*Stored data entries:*

==*==

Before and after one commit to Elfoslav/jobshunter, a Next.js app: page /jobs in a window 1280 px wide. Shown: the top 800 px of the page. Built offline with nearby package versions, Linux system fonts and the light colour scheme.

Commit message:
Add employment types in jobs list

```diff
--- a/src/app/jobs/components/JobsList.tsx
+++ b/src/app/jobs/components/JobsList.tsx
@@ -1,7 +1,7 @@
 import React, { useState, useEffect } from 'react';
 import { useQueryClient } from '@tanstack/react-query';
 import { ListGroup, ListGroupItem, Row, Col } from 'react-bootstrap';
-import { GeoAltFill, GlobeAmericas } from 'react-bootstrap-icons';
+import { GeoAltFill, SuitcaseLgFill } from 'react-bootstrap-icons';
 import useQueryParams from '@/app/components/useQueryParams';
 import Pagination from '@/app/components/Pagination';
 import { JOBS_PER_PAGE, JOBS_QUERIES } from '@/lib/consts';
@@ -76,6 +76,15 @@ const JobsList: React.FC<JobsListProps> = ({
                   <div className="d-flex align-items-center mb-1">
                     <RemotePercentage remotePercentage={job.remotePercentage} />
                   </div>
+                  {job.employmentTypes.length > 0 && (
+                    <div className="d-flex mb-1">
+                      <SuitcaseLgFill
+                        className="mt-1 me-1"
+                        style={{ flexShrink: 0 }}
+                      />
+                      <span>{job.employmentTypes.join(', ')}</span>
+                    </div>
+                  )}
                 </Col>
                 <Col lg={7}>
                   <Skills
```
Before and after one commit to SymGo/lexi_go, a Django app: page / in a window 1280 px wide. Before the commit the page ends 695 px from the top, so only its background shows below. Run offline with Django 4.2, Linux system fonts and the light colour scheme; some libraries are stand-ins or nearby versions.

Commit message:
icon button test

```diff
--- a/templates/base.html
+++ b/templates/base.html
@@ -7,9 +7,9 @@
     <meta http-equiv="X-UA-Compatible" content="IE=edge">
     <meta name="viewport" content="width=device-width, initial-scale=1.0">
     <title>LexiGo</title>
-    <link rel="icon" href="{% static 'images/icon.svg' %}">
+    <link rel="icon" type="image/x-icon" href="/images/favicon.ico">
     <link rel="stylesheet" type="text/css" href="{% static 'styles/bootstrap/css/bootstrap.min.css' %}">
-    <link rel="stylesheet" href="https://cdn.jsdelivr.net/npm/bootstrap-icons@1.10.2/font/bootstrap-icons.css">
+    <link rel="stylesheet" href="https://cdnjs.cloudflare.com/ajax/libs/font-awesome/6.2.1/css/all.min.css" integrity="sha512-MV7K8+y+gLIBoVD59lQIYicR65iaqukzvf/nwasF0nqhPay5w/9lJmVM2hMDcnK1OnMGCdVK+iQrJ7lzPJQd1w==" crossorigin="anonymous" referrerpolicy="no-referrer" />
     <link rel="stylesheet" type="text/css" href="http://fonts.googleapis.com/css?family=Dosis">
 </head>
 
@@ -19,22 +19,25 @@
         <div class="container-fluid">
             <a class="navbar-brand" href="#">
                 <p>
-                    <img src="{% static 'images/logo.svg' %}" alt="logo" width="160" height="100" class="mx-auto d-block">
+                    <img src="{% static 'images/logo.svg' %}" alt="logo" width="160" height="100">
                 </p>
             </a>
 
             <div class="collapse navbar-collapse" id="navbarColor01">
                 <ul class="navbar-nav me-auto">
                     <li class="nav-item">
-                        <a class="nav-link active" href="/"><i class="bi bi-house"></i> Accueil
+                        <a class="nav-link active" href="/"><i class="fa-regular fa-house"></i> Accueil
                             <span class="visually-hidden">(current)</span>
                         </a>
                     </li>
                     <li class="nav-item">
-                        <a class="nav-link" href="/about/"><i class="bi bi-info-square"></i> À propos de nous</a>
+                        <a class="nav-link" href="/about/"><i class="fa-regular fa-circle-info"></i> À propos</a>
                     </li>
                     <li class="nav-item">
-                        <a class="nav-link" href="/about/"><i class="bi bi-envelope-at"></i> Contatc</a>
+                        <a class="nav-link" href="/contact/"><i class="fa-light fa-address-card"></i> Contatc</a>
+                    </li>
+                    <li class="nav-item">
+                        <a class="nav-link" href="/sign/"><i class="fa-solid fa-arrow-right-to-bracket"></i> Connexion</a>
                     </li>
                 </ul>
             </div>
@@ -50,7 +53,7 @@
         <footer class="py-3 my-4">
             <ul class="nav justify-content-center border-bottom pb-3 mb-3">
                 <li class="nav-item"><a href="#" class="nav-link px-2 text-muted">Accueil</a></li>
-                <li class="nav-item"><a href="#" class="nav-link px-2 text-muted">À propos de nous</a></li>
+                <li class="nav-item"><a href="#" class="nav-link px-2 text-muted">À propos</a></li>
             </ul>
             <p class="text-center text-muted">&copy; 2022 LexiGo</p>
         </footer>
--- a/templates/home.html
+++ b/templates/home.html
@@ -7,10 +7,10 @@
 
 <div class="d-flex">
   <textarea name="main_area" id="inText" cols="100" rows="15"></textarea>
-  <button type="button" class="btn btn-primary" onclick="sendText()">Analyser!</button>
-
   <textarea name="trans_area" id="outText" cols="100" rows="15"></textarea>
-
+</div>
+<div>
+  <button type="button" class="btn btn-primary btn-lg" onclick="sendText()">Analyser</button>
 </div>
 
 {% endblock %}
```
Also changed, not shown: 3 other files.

==*==

Among the lines of the data, some may contain the string "button"; report how many, and nothing more.

*Exercise output:* 3